# [Source records]

####################

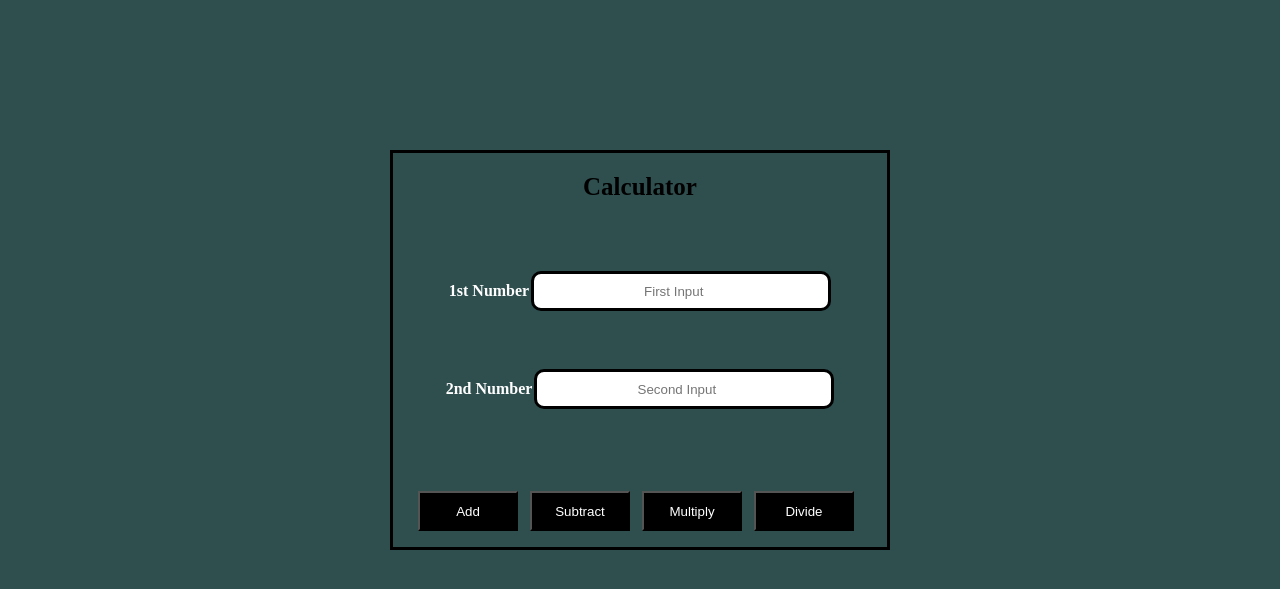
Repository: Shreyash1107/Intern_Projects
Page: Calculator/src/main/webapp/Calculator.html
The author's editor kept a copy of each file at every save. The page is drawn from the files as they stood at one save, then again after the next save.
The browser window is 1280 px wide. The pictures show the whole page.

Above is the page before, as saved 2024-07-03 11:14:34.

### Calculator/src/main/webapp/Calculator.html
<!DOCTYPE html>
<html>
<head>
<meta charset="ISO-8859-1">
<title>Calculator</title>
<link rel="stylesheet" href="style.css"/>
</head>
<body>
		<center>
			<form>
				<div class="wrapper">
			<h4>Calculator</h4>
			<div class="container">
					<table>
						<tr>
					<td style="color: white;">1st Number</td>&nbsp;
						<td><input type="number" name="First" value="" placeholder="First Input"</td>
					</tr>
					</table>
					<br><br>
					<table>
						<tr>
						<td>2nd Number</td>&nbsp;
						<td><input type="number" name="Second" value="" placeholder="Second Input"</td>
					</tr>
					</table>
					<div class="Result">
					<input type="submit" name="a" value="Add" autocomplete="off">&nbsp;&nbsp;
					<input type="submit" name="b" value="Subtract" autocomplete="off">&nbsp;&nbsp;
					<input type="submit" name="c" value="Multiply" autocomplete="off">&nbsp;&nbsp;
					<input type="submit" name="d" value="Divide" autocomplete="off">&nbsp;&nbsp;
					</div>
			</div>
		</div>
			</form>
		</center>
</body>
</html>

### Calculator/src/main/webapp/style.css
@charset "ISO-8859-1";
*
{
	padding: 0;
	margin:0;
	box-sizing: border-box;
}
body
{
	background-color:darkslategrey;
}
.wrapper
{
	width: 500px;
	height:400px;
	border: 3px solid black;
	margin:150px auto;
}
.wrapper h4
{
	padding-top: 20px;
	font-size: 25px;
}
.container
{
	padding-top: 50px;
}
.container tr td
{
	font-weight: bold;
	color: white;
}
.Result
{
	padding-top: 80px;
}
input[type="number"]
{
	width: 300px;
	height:40px;
	border: 3px solid black;
	border-radius: 10px;
}
input[type="number"]::placeholder
{
	text-align: center;
}
input[type="submit"]
{
	background-color: black;
	color: white;
	width: 100px;
	height: 40px;
}
input[type="submit"]:hover
{
	cursor: pointer;
	background-color:darkcyan;
}
h4:hover
{
	color:chartreuse;
	transform: scale(1.5);
	transition: 3s ease-in-out, transfrom 3s ease-in-out;
}

After the next save:
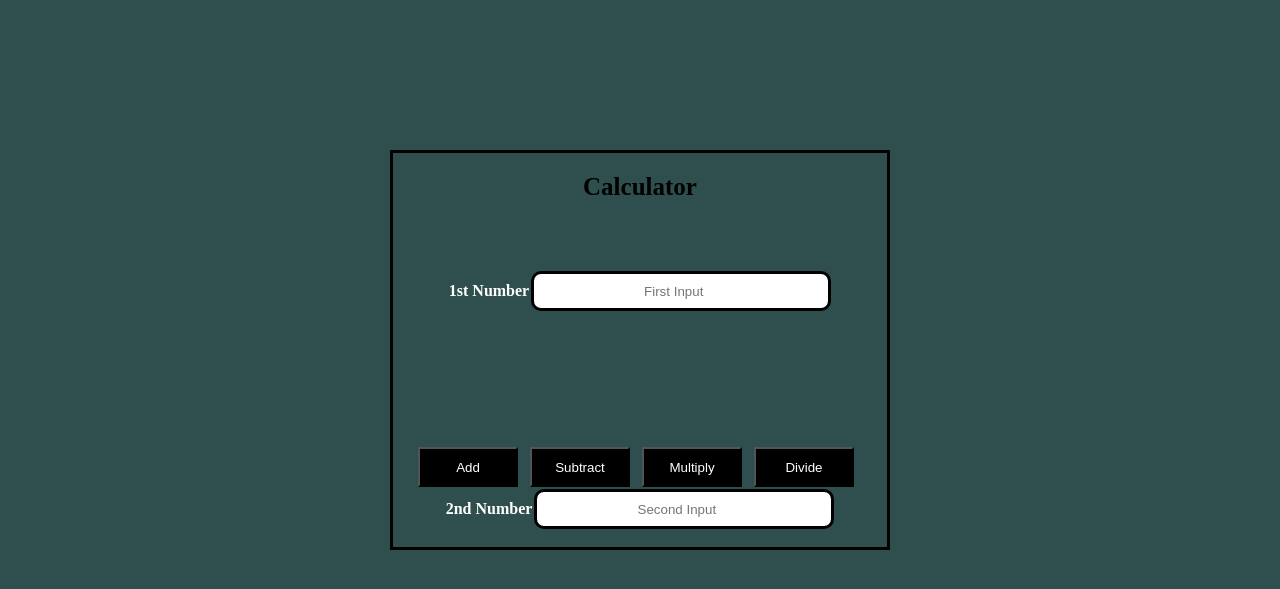
Saved 29 s later.
--- a/Calculator/src/main/webapp/Calculator.html
+++ b/Calculator/src/main/webapp/Calculator.html
@@ -23,7 +23,6 @@
 						<td>2nd Number</td>&nbsp;
 						<td><input type="number" name="Second" value="" placeholder="Second Input"</td>
 					</tr>
-					</table>
 					<div class="Result">
 					<input type="submit" name="a" value="Add" autocomplete="off">&nbsp;&nbsp;
 					<input type="submit" name="b" value="Subtract" autocomplete="off">&nbsp;&nbsp;

After the save that followed:
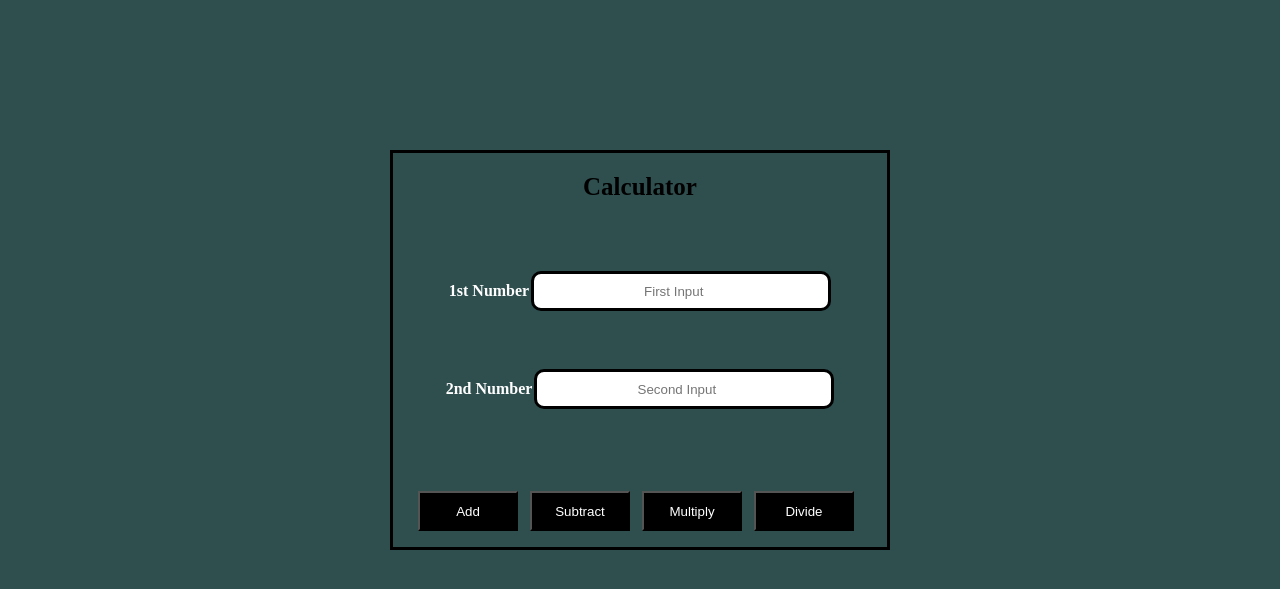
Saved 8 s later.
--- a/Calculator/src/main/webapp/Calculator.html
+++ b/Calculator/src/main/webapp/Calculator.html
@@ -23,6 +23,7 @@
 						<td>2nd Number</td>&nbsp;
 						<td><input type="number" name="Second" value="" placeholder="Second Input"</td>
 					</tr>
+					</table>
 					<div class="Result">
 					<input type="submit" name="a" value="Add" autocomplete="off">&nbsp;&nbsp;
 					<input type="submit" name="b" value="Subtract" autocomplete="off">&nbsp;&nbsp;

####################

# [Problem requirements]
Write out the records above exactly as they appear, leaving out any pictures.

# [Answer section]
Repository: Shreyash1107/Intern_Projects
Page: Calculator/src/main/webapp/Calculator.html
The author's editor kept a copy of each file at every save. The page is drawn from the files as they stood at one save, then again after the next save.
The browser window is 1280 px wide. The pictures show the whole page.

Above is the page before, as saved 2024-07-03 11:14:34.

### Calculator/src/main/webapp/Calculator.html
<!DOCTYPE html>
<html>
<head>
<meta charset="ISO-8859-1">
<title>Calculator</title>
<link rel="stylesheet" href="style.css"/>
</head>
<body>
		<center>
			<form>
				<div class="wrapper">
			<h4>Calculator</h4>
			<div class="container">
					<table>
						<tr>
					<td style="color: white;">1st Number</td>&nbsp;
						<td><input type="number" name="First" value="" placeholder="First Input"</td>
					</tr>
					</table>
					<br><br>
					<table>
						<tr>
						<td>2nd Number</td>&nbsp;
						<td><input type="number" name="Second" value="" placeholder="Second Input"</td>
					</tr>
					</table>
					<div class="Result">
					<input type="submit" name="a" value="Add" autocomplete="off">&nbsp;&nbsp;
					<input type="submit" name="b" value="Subtract" autocomplete="off">&nbsp;&nbsp;
					<input type="submit" name="c" value="Multiply" autocomplete="off">&nbsp;&nbsp;
					<input type="submit" name="d" value="Divide" autocomplete="off">&nbsp;&nbsp;
					</div>
			</div>
		</div>
			</form>
		</center>
</body>
</html>

### Calculator/src/main/webapp/style.css
@charset "ISO-8859-1";
*
{
	padding: 0;
	margin:0;
	box-sizing: border-box;
}
body
{
	background-color:darkslategrey;
}
.wrapper
{
	width: 500px;
	height:400px;
	border: 3px solid black;
	margin:150px auto;
}
.wrapper h4
{
	padding-top: 20px;
	font-size: 25px;
}
.container
{
	padding-top: 50px;
}
.container tr td
{
	font-weight: bold;
	color: white;
}
.Result
{
	padding-top: 80px;
}
input[type="number"]
{
	width: 300px;
	height:40px;
	border: 3px solid black;
	border-radius: 10px;
}
input[type="number"]::placeholder
{
	text-align: center;
}
input[type="submit"]
{
	background-color: black;
	color: white;
	width: 100px;
	height: 40px;
}
input[type="submit"]:hover
{
	cursor: pointer;
	background-color:darkcyan;
}
h4:hover
{
	color:chartreuse;
	transform: scale(1.5);
	transition: 3s ease-in-out, transfrom 3s ease-in-out;
}

After the next save:
Saved 29 s later.
--- a/Calculator/src/main/webapp/Calculator.html
+++ b/Calculator/src/main/webapp/Calculator.html
@@ -23,7 +23,6 @@
 						<td>2nd Number</td>&nbsp;
 						<td><input type="number" name="Second" value="" placeholder="Second Input"</td>
 					</tr>
-					</table>
 					<div class="Result">
 					<input type="submit" name="a" value="Add" autocomplete="off">&nbsp;&nbsp;
 					<input type="submit" name="b" value="Subtract" autocomplete="off">&nbsp;&nbsp;

After the save that followed:
Saved 8 s later.
--- a/Calculator/src/main/webapp/Calculator.html
+++ b/Calculator/src/main/webapp/Calculator.html
@@ -23,6 +23,7 @@
 						<td>2nd Number</td>&nbsp;
 						<td><input type="number" name="Second" value="" placeholder="Second Input"</td>
 					</tr>
+					</table>
 					<div class="Result">
 					<input type="submit" name="a" value="Add" autocomplete="off">&nbsp;&nbsp;
 					<input type="submit" name="b" value="Subtract" autocomplete="off">&nbsp;&nbsp;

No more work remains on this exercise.